(Change detection data)
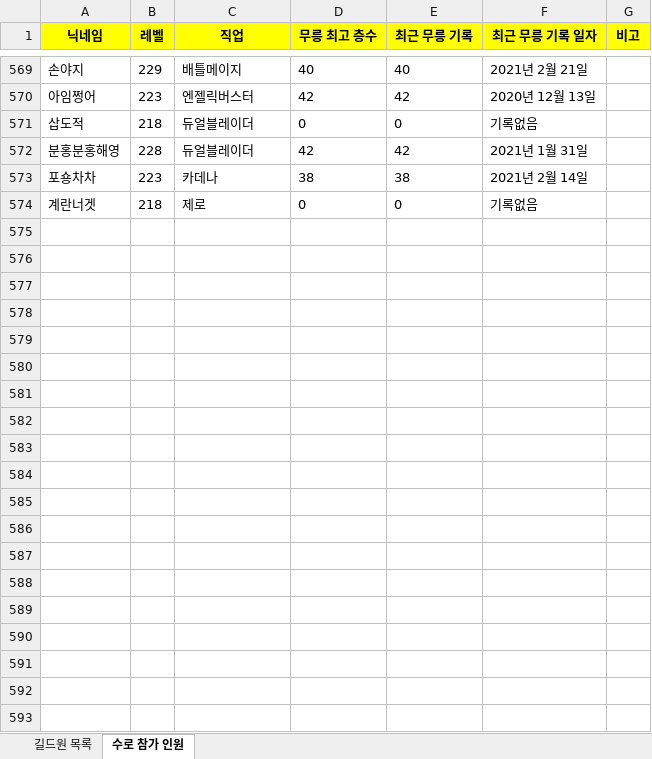
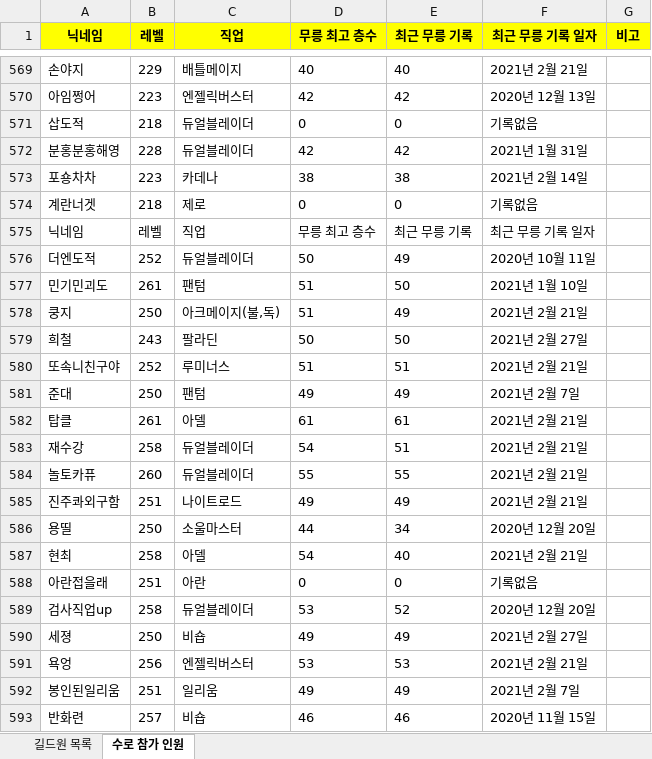
Before and after one commit to davejang/Maplestory-Guild-Database, an Excel workbook: 찹찹 길드원 현황.xlsx, sheet 수로 참가 인원, drawn as a sheet; only a part is shown, gaps mark what is left out; values as stored, in another font and other column widths than the file's, no borders; the diff covers the shown part only; the diff names each change by its address in the sheet, - before the commit and + after, or states it on an @@ line.

Commit message:
version 3

```diff
--- a/찹찹 길드원 현황.xlsx (sheet 수로 참가 인원)
+++ b/찹찹 길드원 현황.xlsx (sheet 수로 참가 인원)
+row 575: 닉네임 | 레벨 | 직업 | 무릉 최고 층수 | 최근 무릉 기록 | 최근 무릉 기록 일자
+row 576: 더엔도적 | 252 | 듀얼블레이더 | 50 | 49 | 2020년 10월 11일
+row 577: 민기민괴도 | 261 | 팬텀 | 51 | 50 | 2021년 1월 10일
+row 578: 쿵지 | 250 | 아크메이지(불,독) | 51 | 49 | 2021년 2월 21일
+row 579: 희철 | 243 | 팔라딘 | 50 | 50 | 2021년 2월 27일
+row 580: 또속니친구야 | 252 | 루미너스 | 51 | 51 | 2021년 2월 21일
+row 581: 준대 | 250 | 팬텀 | 49 | 49 | 2021년 2월 7일
+row 582: 탑클 | 261 | 아델 | 61 | 61 | 2021년 2월 21일
+row 583: 재수강 | 258 | 듀얼블레이더 | 54 | 51 | 2021년 2월 21일
+row 584: 놀토카퓨 | 260 | 듀얼블레이더 | 55 | 55 | 2021년 2월 21일
+row 585: 진주콰외구함 | 251 | 나이트로드 | 49 | 49 | 2021년 2월 21일
+row 586: 용띨 | 250 | 소울마스터 | 44 | 34 | 2020년 12월 20일
+row 587: 현최 | 258 | 아델 | 54 | 40 | 2021년 2월 21일
+row 588: 아란접을래 | 251 | 아란 | 0 | 0 | 기록없음
+row 589: 검사직업up | 258 | 듀얼블레이더 | 53 | 52 | 2020년 12월 20일
+row 590: 세졍 | 250 | 비숍 | 49 | 49 | 2021년 2월 27일
+row 591: 욕엉 | 256 | 엔젤릭버스터 | 53 | 53 | 2021년 2월 21일
+row 592: 봉인된일리움 | 251 | 일리움 | 49 | 49 | 2021년 2월 7일
+row 593: 반화련 | 257 | 비숍 | 46 | 46 | 2020년 11월 15일
```
Also changed, not shown: 167 added rows elsewhere in this sheet.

§ What to do
Where does the string "xlsx" appear in the records above? Show every line that holds it.

§ Answer box
Before and after one commit to davejang/Maplestory-Guild-Database, an Excel workbook: 찹찹 길드원 현황.xlsx, sheet 수로 참가 인원, drawn as a sheet; only a part is shown, gaps mark what is left out; values as stored, in another font and other column widths than the file's, no borders; the diff covers the shown part only; the diff names each change by its address in the sheet, - before the commit and + after, or states it on an @@ line.
--- a/찹찹 길드원 현황.xlsx (sheet 수로 참가 인원)
+++ b/찹찹 길드원 현황.xlsx (sheet 수로 참가 인원)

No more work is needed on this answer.